Doctor of Philosophy Program
A student currently enrolled in the department must apply in writing for admission to the Ph.D. program during the term in which he or she will complete twenty-four (24) hours of course work toward the master's degree. The student's ability to proceed with doctoral studies will be assessed in a colloquium conducted by a committee of the faculty.
Students who wish to transfer credit toward the Ph.D. program from another institution must normally take the M.A. comprehensive examination. This may be taken at any of the regularly scheduled times for comprehensives but should not ordinarily be later than the semester in which the student will have completed twenty-four (24) hours at the university. The results of this examination will be one of the measures used to judge the amount of credit to be transferred up to the maximum of twenty-four (24) hours. Following successful completion of the examination, a colloquium will be held with the student in order to review all the requirements for the degree.
For the doctor's degree a minimum of fifty-four (54) semester hours of course work is required, including that completed for the master's degree in the Department of Politics or transferred from another university. Two courses-POL 651 and POL 652 (Political Theory I, II)-are required of all students. Each student will complete thirty-six (36) semester hours of course work in a field of concentration within the department (including courses in the field of concentration that have been taken toward the M.A.). Students whose field of concentration is world politics must take POL 606 and POL 607. Students concentrating in American government are required to complete POL 625.
Each student also will take twelve (12) semester hours of course work in a minor field, which is normally one of the department's other fields of instruction: American, world, or theory. Alternatively, other minor fields can be pursued with departmental approval.
Doctoral students may be permitted to take up to nine (9) semester hours in the form of an independent study or a directed reading. Such course work must have the approval of the department chair and must be done under the supervision of a faculty member. The student registers for POL 991, POL 992, POL 993, or POL 994.
Research Skill Requirements
All Ph.D. students are required by the department to demonstrate (a) basic competence in one research skill and (b) advanced competence in a second research skill. For students in political theory, both skills must be in languages, either ancient or modern. For those in world politics, one skill must be a language, while the other may be either another language or an approved research methodology such as statistics. For those in American government, any combination of approved methodologies or languages is acceptable.
For the acceptable means of demonstrating basic competence in a foreign language, which may be a classical language, students should consult the "General Requirements for Graduate Study" in the Graduate Studies Announcements. Advance competence in a language, meaning ability to conduct research in the language, is demonstrated by means of an additional examination to be arranged by the department.

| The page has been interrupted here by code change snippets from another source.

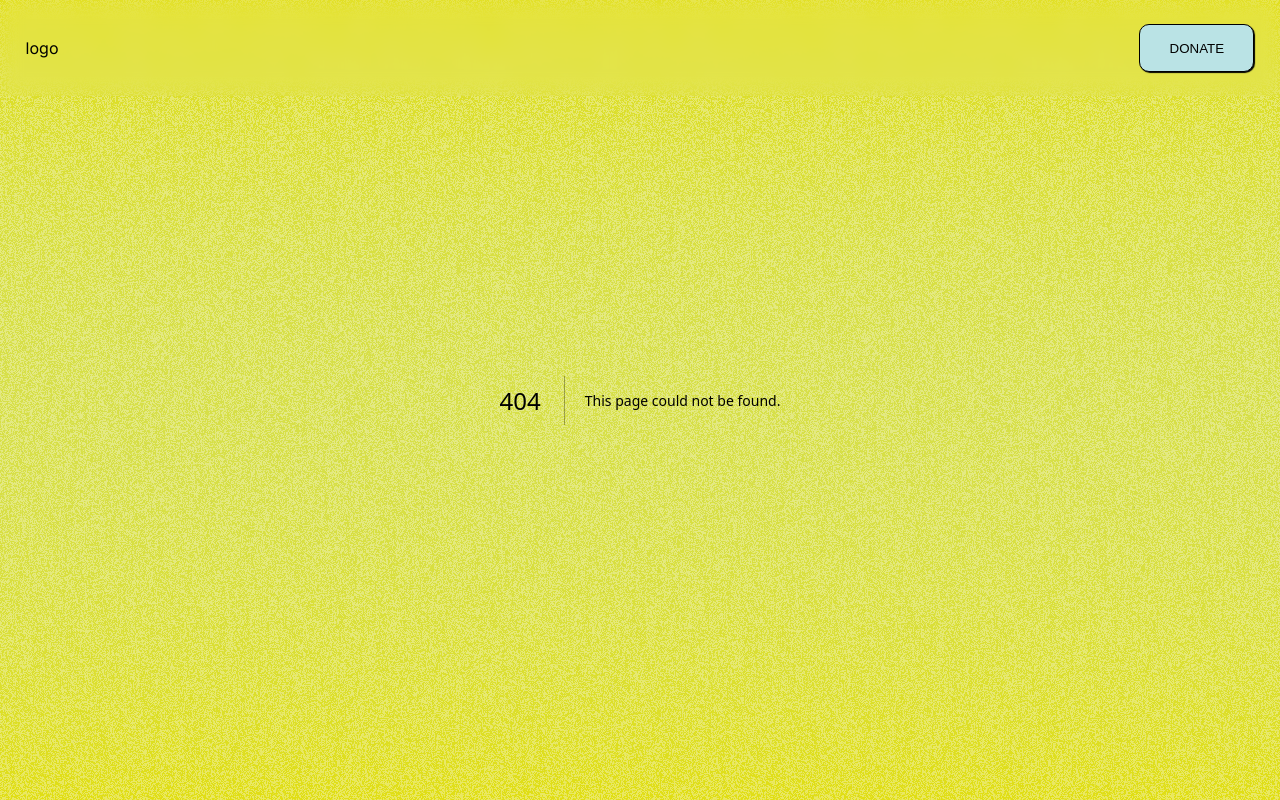
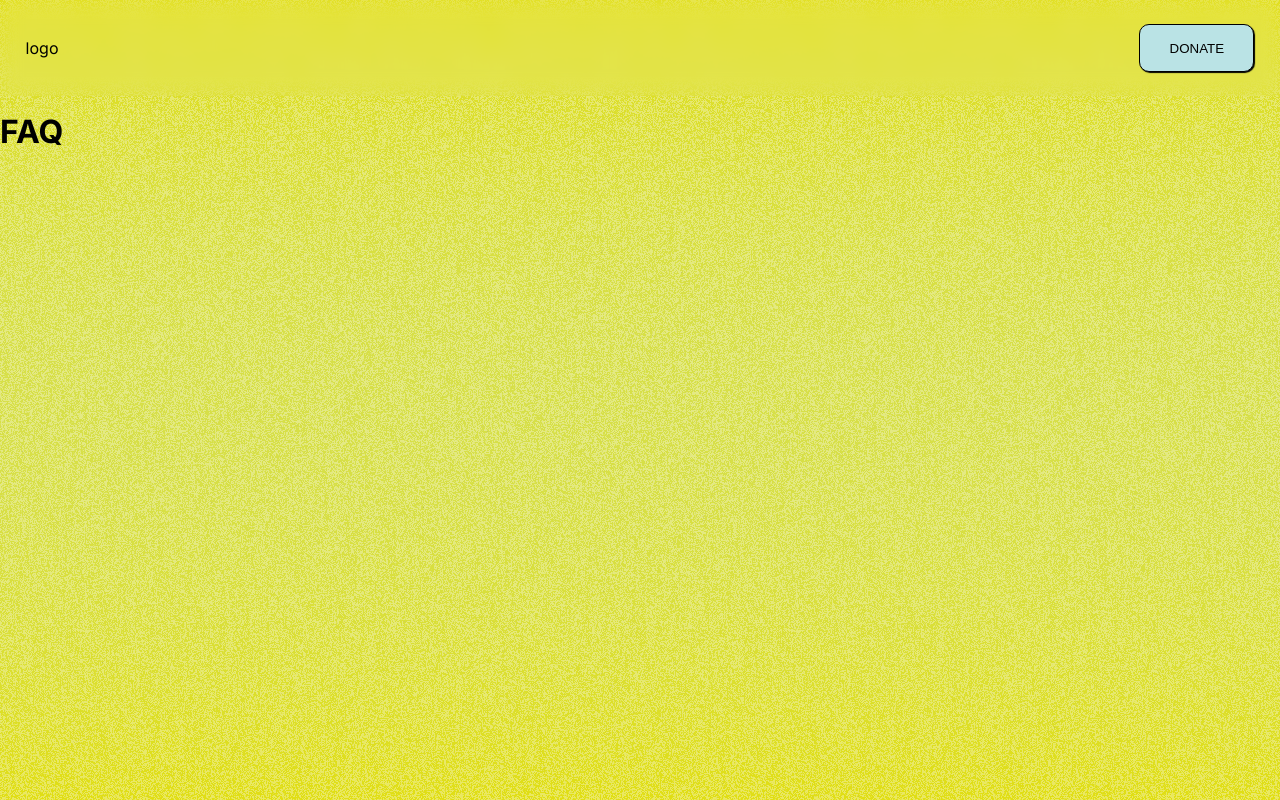
Before and after one commit to heckspoiler/technorama_2050, a Next.js app: page /get-informed in a window 1280 px wide. Before the commit this address had no page. Built offline with nearby package versions, Linux system fonts and the light colour scheme.

Commit message:
adding images and logo

```diff
--- a/app/faq/page.js
+++ /dev/null
@@ -1,6 +0,0 @@
-import React from 'react';
-const sectionone = () => {
-  return <div>sectionone</div>;
-};
-
-export default sectionone;
--- /dev/null
+++ b/app/get-informed/faq.module.css
@@ -0,0 +1,5 @@
+.faqContainer {
+    margin-top: 7rem;
+    height: calc(100vh - 7rem);
+
+}
--- /dev/null
+++ b/app/get-informed/page.js
@@ -0,0 +1,12 @@
+import React from 'react';
+import styles from './faq.module.css';
+
+const faq = () => {
+  return (
+    <div className={styles.faqContainer}>
+      <h1>FAQ</h1>
+    </div>
+  );
+};
+
+export default faq;
```
Also changed, not shown: app/faq/sectionone.module.css (deleted), public/images/Header/logo_schriftzug 1.png (added).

Other approved research skills include statistics, quantitative data analysis, and similar methodologies. Satisfying departmental requirements for these skills usually is accomplished by successful completion of approved courses at Catholic University. The department maintains a list of courses that can be used to demonstrate either basic or advanced competence.
The department may approve course work done prior to graduate study in the department as demonstrating completion of the research skill requirement.
The department may require additional research skills if this is considered necessary for satisfactory completion of the student's program.
Doctoral students are required to take an oral qualifying examination in their major field and written comprehensive examinations in both their major field of concentration and their minor field. The major and minor comprehensive examinations are ordinarily taken in different semesters; however, the oral and written examinations in the major field are given in the same semester. At the time the comprehensive examination in the major field is taken, all research skill requirements must have been fulfilled.
Admission to Candidacy
A student may be considered for doctoral candidacy only after satisfactory completion of the written comprehensive examination and other qualifying examinations or requirements of the program.
Upon the completion of such requirements, the student should submit a formal application for candidacy which is available from the department. Upon the recommendation of the faculty members of the department or program and with the approval of the chair and/or dean, the student will be admitted to candidacy as of the first day of the following semester and then is permitted to submit a dissertation topic.
Application for Admission
Applications for admission to the M.A. program may be obtained online, or by contacting the Office of Graduate Admissions:
Office of Graduate Admissions
The Catholic University of America
620 Michigan Avenue, NE
Washington, DC 20064Telephone number:
202.319.5057Email Address: firstname.lastname@example.org
GRE test results, completed CUA application form, transcripts of all undergraduate work, any graduate work completed and three letters of recommendation (preferably ones commenting on the applicant's academic experience and ability) should be sent to the Office of Graduate Admissions.